Due to the limited efficacy of MSC application in the first clinical trials and the rare observations of side effects in preclinical studies, research directions were directed towards further improving safety and efficacy of cell-based therapies by cell transduction or cell modification before therapeutic application. During the recent years, augmentation of MSC action by genetic modification was studied in different experimental settings and for the central paracrine factors responsible for MSC action. The key findings are compiled within Table 6. ANGPT1 overexpression was one of the first to improve efficacy during ALI [64,148]. Subsequently, comparable improvements were confirmed for the growth factors KGF and HGF in mice exposed to ALI and the human lung perfusion model.
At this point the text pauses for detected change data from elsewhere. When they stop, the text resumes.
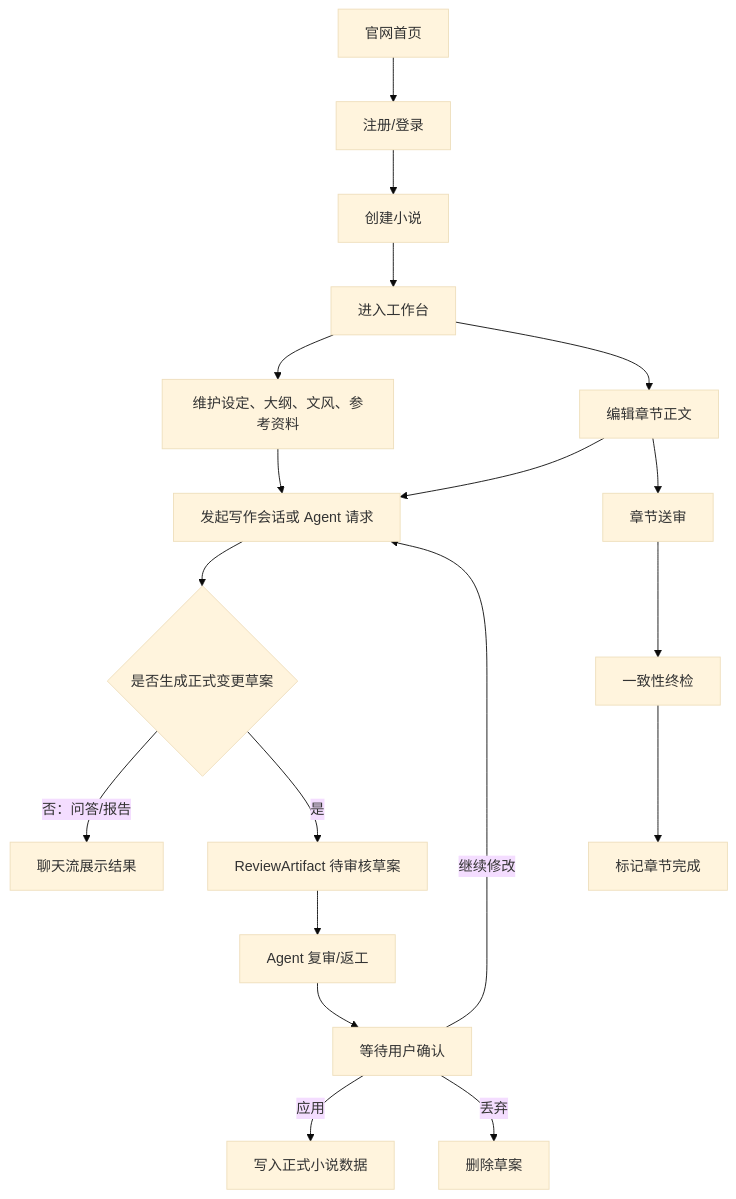
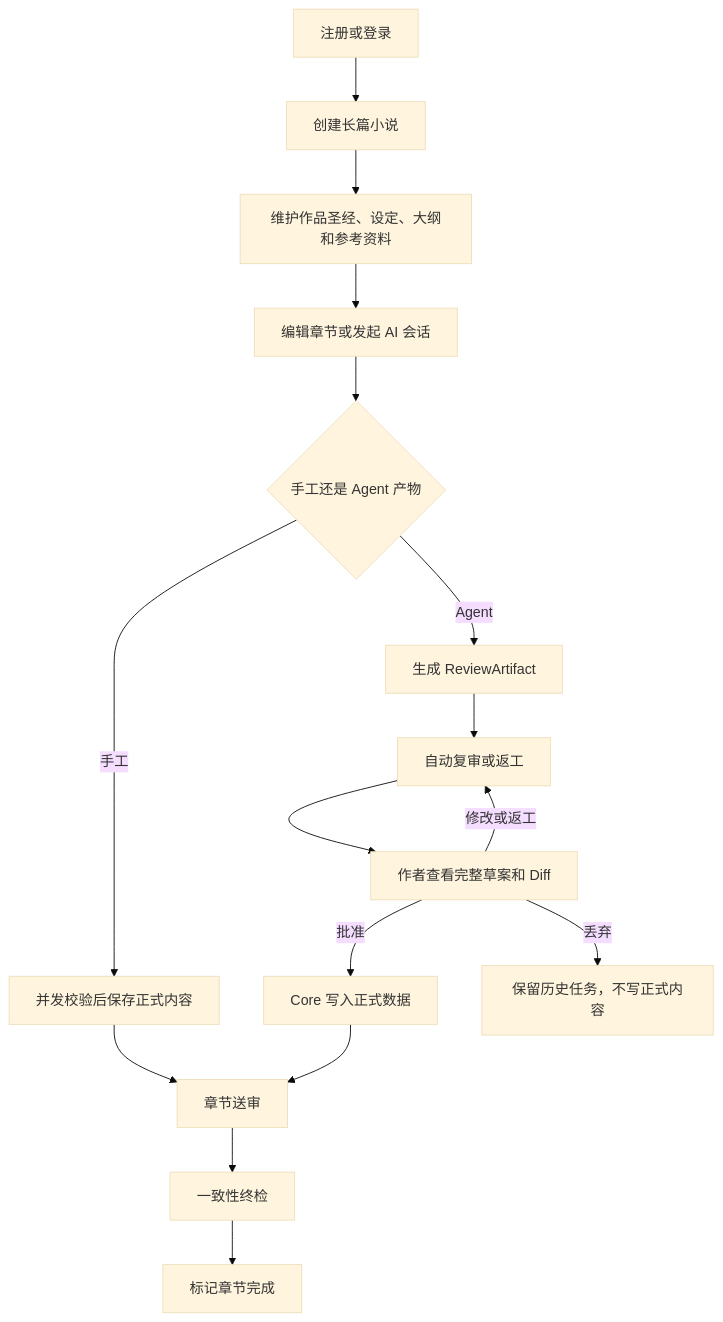
Before and after one commit to chimeiwang/Smart-Novel-Gen-nie: the first of 3 diagrams in docs/requirements/00-overview.md, drawn with Mermaid (base theme). The commit also changed other lines of this file and 1178 other files, not shown here.

```diff
--- a/docs/requirements/00-overview.md
+++ b/docs/requirements/00-overview.md
@@ -58,21 +141,18 @@
 ~~~mermaid
 flowchart TD
-    A["官网首页"] --> B["注册/登录"]
-    B --> C["创建小说"]
-    C --> D["进入工作台"]
-    D --> E["维护设定、大纲、文风、参考资料"]
-    D --> F["编辑章节正文"]
-    E --> G["发起写作会话或 Agent 请求"]
-    F --> G
-    G --> H{"是否生成正式变更草案"}
-    H -->|"否：问答/报告"| I["聊天流展示结果"]
-    H -->|"是"| J["ReviewArtifact 待审核草案"]
-    J --> K["Agent 复审/返工"]
-    K --> L["等待用户确认"]
-    L -->|"应用"| M["写入正式小说数据"]
-    L -->|"继续修改"| G
-    L -->|"丢弃"| N["删除草案"]
-    F --> O["章节送审"]
-    O --> P["一致性终检"]
-    P --> Q["标记章节完成"]
+    A[注册或登录] --> B[创建长篇小说]
+    B --> C[维护作品圣经、设定、大纲和参考资料]
+    C --> D[编辑章节或发起 AI 会话]
+    D --> E{手工还是 Agent 产物}
+    E -->|手工| F[并发校验后保存正式内容]
+    E -->|Agent| G[生成 ReviewArtifact]
+    G --> H[自动复审或返工]
+    H --> I[作者查看完整草案和 Diff]
+    I -->|批准| J[Core 写入正式数据]
+    I -->|修改或返工| H
+    I -->|丢弃| K[保留历史任务，不写正式内容]
+    F --> L[章节送审]
+    J --> L
+    L --> M[一致性终检]
+    M --> N[标记章节完成]
 ~~~
```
Synergistic action of the two factors can be derived from the different modes of action on alveolar epithelial and endothelial cells [82,149,150]. Vice versa, gene silencing of ANGPT1, KGF or HGF significantly reduced the therapeutic efficacy of MSC therapy, confirming their central contribution to lung repair and regeneration [33,149,150,151,152]. For VEGFA, transgenic expression under an Hsp70 promoter overcame the side effects of constitutive VEGFA overexpression. MSC action was driven by Hsp70 as a marker of COPD disease severity and promoted the induction of antioxidative genes including Nrf-2, heme oxygenase-1 (HO-1), superoxide dismutase and MSC cell survival selectively at the site of injury [84]. The central role of HO-1 which is highly known for its antioxidative, anti-inflammatory and antiapoptotic effects was further secured by treatment with MSC transduced with HO-1 for ALI [153]. Its beneficial features were recapitulated, leading to increased survival and better preserved lung structure. Vice versa, gene silencing of VEGFA in ALI mitigated all features of inflammation and lung injury [154]. Similarly, FGF2 transduction augmented MSC activity. MSC transduced for the PDGF β receptor augmented growth factor effects as these MSC displayed an increased proliferation and production of ANGPT1, VEGFA, FGF and PDGF [155,156]. Overexpression of CXCR4, β-catenin or orphan receptor tyrosine kinase ROR2 enhanced chemotaxis and attraction of MSC to the site of injury in ALI and attenuated lung inflammation [157,158,159]. Transduction with the anti-inflammatory prostanoid E2 receptor or the anti-inflammatory interleukin-10 also increased the attraction and persistence of MSC at the sight of injury and augmented attenuation of lung alterations, repair and survival [63,160,161]. Overexpression of the soluble IL-1 receptor like-1, an antagonist of interleukin 33, attenuated ALI by endotoxin and promoted the direction of MSC towards an immunoregulatory phenotype with CXCR-4, TSG-6 and indoleamine 2,3-dioxygenase up-regulation which resulted in IL-10 transduction in the injured lung [62]. Knockdown of stromal cell-derived factor-1 (SDF-1) abrogated stem cell recruitment and anti-inflammatory and angiogenesis promoting capacities, assigning SDF-1 as a crucial contribution to MSC function [162]. In summary, plenty of growth promoting cytokines, anti-inflammatory factors and cell surface receptors are suitable to improve MSC recruitment to the site of injury, to stipulate the resolution of inflammation and to promote lung repair and regeneration.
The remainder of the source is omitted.